Those in the restaurant business know “amateur hour” doesn’t refer to an old-time talent show. The term is about the busiest nights — Saturdays, Valentine's Day, New Year Eve, and other holidays — when tables are filled with people who tend to dine out only on weekends and special occasions. It originated with servers and bartenders at high end establishments and it was meant to be derogatory, differentiating the rookies from the regulars. Amateurs, in the opinion of these industry insiders, don’t know how to tip, have pedestrian palates, and always want to substitute this for that to the annoyance of everyone in the kitchen. I think the conceit is snotty and mean, given that these so-called amateurs help keep restaurants in business and staff members gainfully employed. But I suppose a case can be made that it’s rooted in the reality of what these folks deal with on a regular basis.
However, the concept has morphed into something snarkier, a them-versus-us insult adopted by a self-important subset of diners. Apparently they believe that going to a nice restaurant and spending a lot money on a weeknight gives them some kind of bragging rights. In conversation and online these culinary cognoscenti set themselves apart from less savvy and sophisticated customers.
That was apparent in a post titled “When Vulgar Amateur Diners Ruin Dinner.” It was written by Washington City Paper’s assistant managing editor Michael E. Grass. He gets his shorts in a knot about a group of women sitting next to him in a restaurant who are inconsiderately loud. When they also have chocolate martinis with food, their status as rank amateurs is confirmed. It’s a nasty bit of euphemism and reveals more about what's wrong with him than the ladies he labeled.

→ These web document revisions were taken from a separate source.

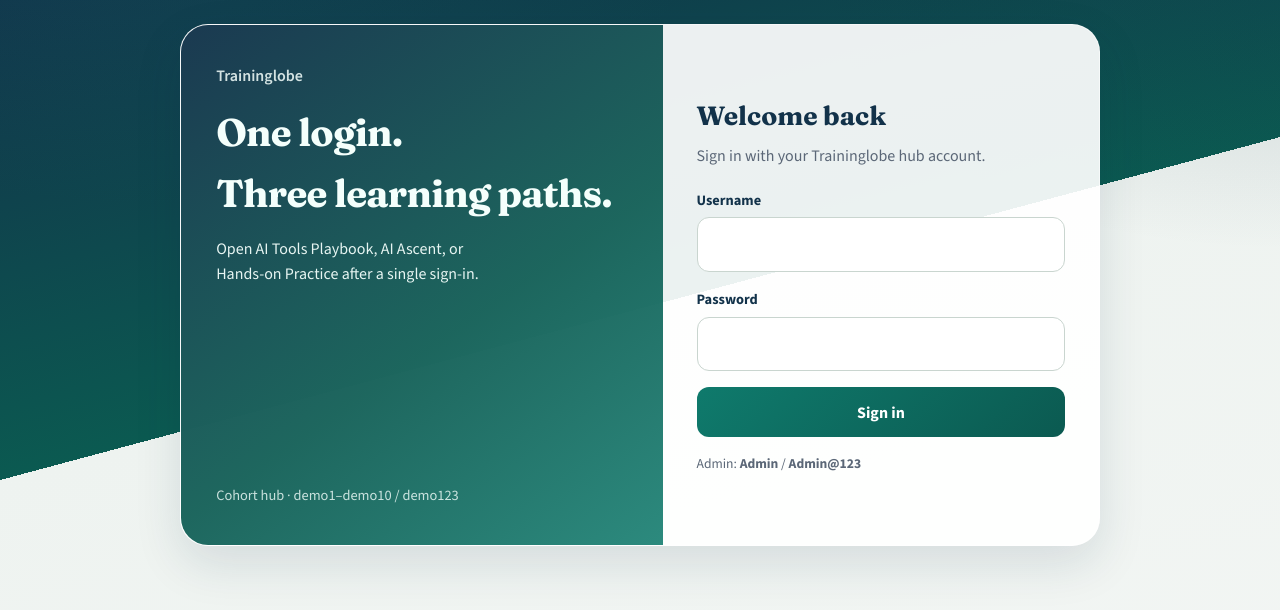
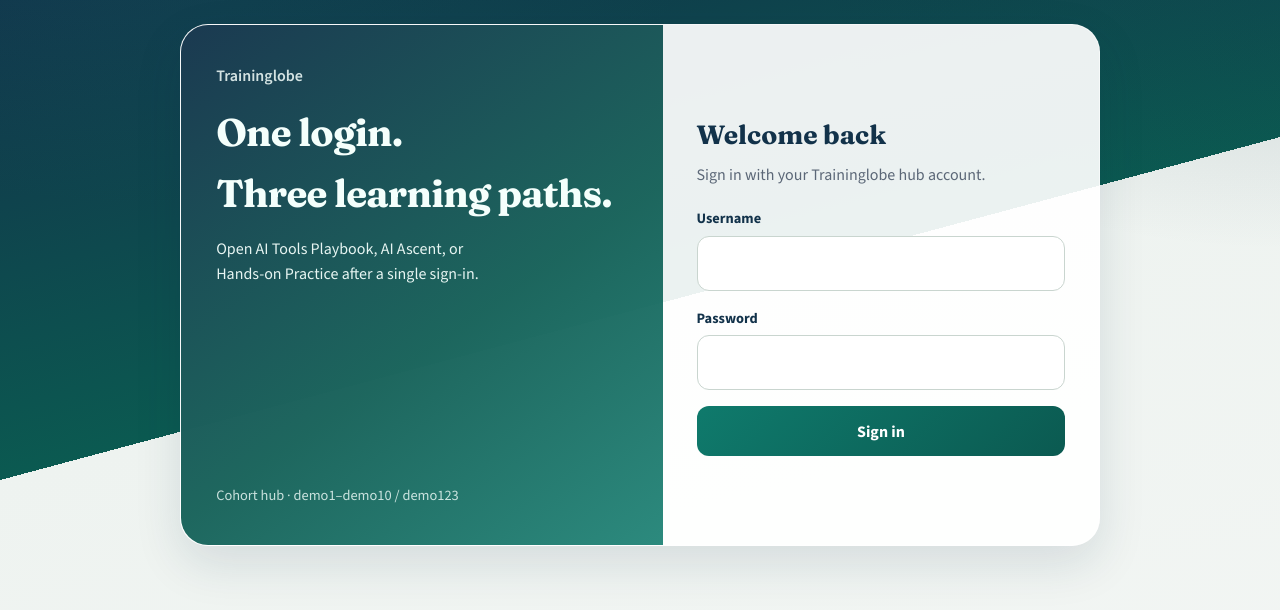
Before and after one commit to Machforo/AI-LMS-Oman_Workshop-, a plain HTML site: page index.html in a window 1280 px wide. Drawn offline with nearby package versions, Linux system fonts and the light colour scheme.

Commit message:
Hide admin credentials from the hub login page.

```diff
--- a/index.html
+++ b/index.html
@@ -51,7 +51,6 @@
 }
 .login-btn:disabled{opacity:.7;cursor:wait}
 .error{margin:0 0 1rem;padding:.75rem .9rem;border-radius:10px;background:#fdeceb;color:#8a2f2a;font-weight:600}
-.hint{margin:1rem 0 0;font-size:.85rem;color:var(--muted)}
 @media(max-width:760px){
   .shell{grid-template-columns:1fr}
   .brand-pane{min-height:0;padding:1.6rem}
@@ -88,7 +87,6 @@
       </div>
       <button class="login-btn" type="submit" id="login-btn">Sign in</button>
     </form>
-    <p class="hint">Admin: <strong>Admin</strong> / <strong>Admin@123</strong></p>
   </main>
 </div>
 <script>
```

His attitude of superiority irritated me. I’m a paid eater. But there aren’t many in my line of work anymore. Which makes most everyone else, including Grass, an amateur. And you’ll often find me in a restaurant on Friday or Saturday nights. As a reviewer I want to get a firsthand impression of what it’s like when the dining room is packed and hectic. If a place can deliver a good experience under those conditions, and many do in this town, it’s a measure of overall skill and ability. But I'm also there even if I’m not on the job. Like all you non-professionals, I enjoy going out at the end of a long work week, indulging my taste for good food and drink knowing I don’t have to get up early and get to my desk the next day. I don’t mind being with the amateurs. Actually I’d rather sit beside them than a bunch of foodies snapping pictures of every course with their cell phones, madly texting and tweeting their whereabouts and trying to impress each other by telling stories of the incredible meals they had someplace else. On a Thursday.